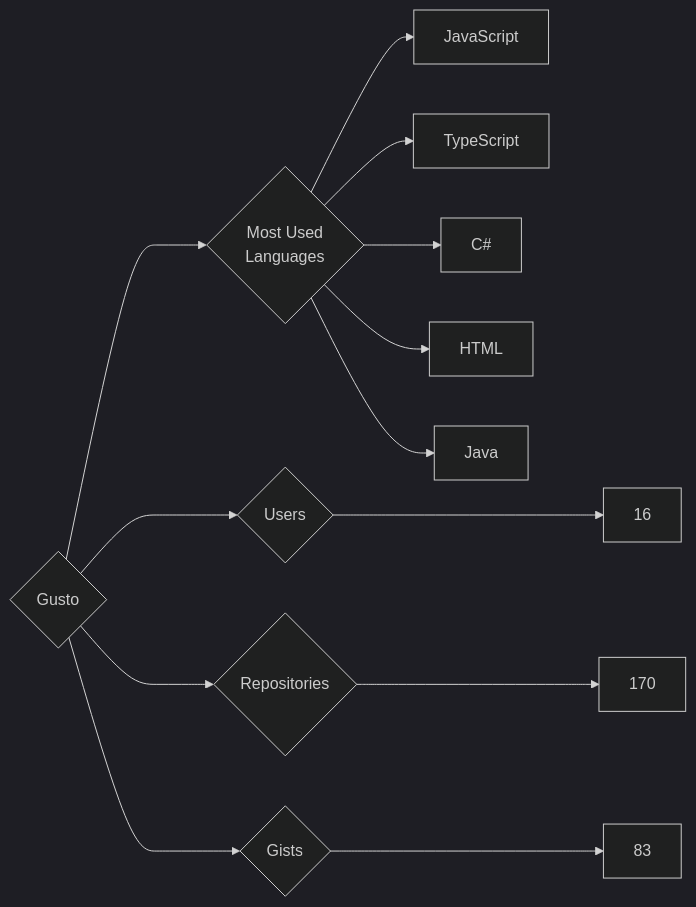
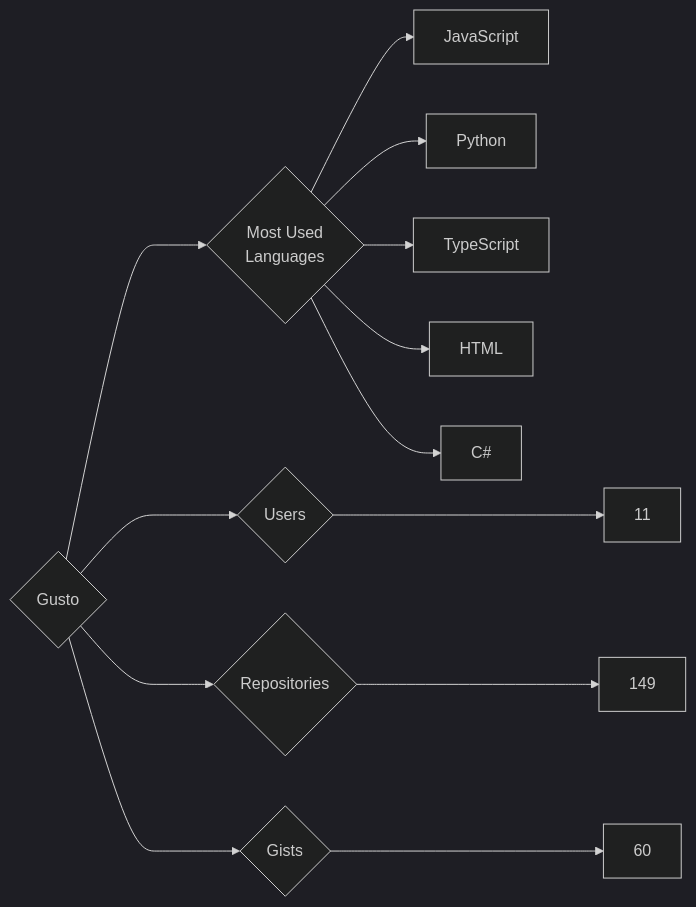
One commit to trickest/insiders changed the diagram in targets/Gusto/README.md. Above: the diagram before and after it, drawn with Mermaid (dark theme). The commit also changed 681 other files, not shown here.

````diff
--- a/targets/Gusto/README.md
+++ b/targets/Gusto/README.md
@@ -3,13 +3,13 @@
 ```mermaid
 graph LR
 COMPANY_NAME{Gusto}
-COMPANY_NAME ---> U{Users} ---> UN[16]
-COMPANY_NAME ---> R{Repositories} ---> RN[170]
-COMPANY_NAME ---> G{Gists} ---> GN[83]
+COMPANY_NAME ---> U{Users} ---> UN[11]
+COMPANY_NAME ---> R{Repositories} ---> RN[149]
+COMPANY_NAME ---> G{Gists} ---> GN[60]
 COMPANY_NAME ---> ML{Most Used<br>Languages}
 ML --> JavaScript[JavaScript]
+ML --> Python[Python]
 ML --> TypeScript[TypeScript]
+ML --> HTML[HTML]
 ML --> C#[C#]
-ML --> HTML[HTML]
-ML --> Java[Java]
 ```
````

TASK OBJECTIVE: Using the material above, report each line where "Gusto" occurs.

WRITTEN SOLUTION:
One commit to trickest/insiders changed the diagram in targets/Gusto/README.md. Above: the diagram before and after it, drawn with Mermaid (dark theme). The commit also changed 681 other files, not shown here.
--- a/targets/Gusto/README.md
+++ b/targets/Gusto/README.md
 COMPANY_NAME{Gusto}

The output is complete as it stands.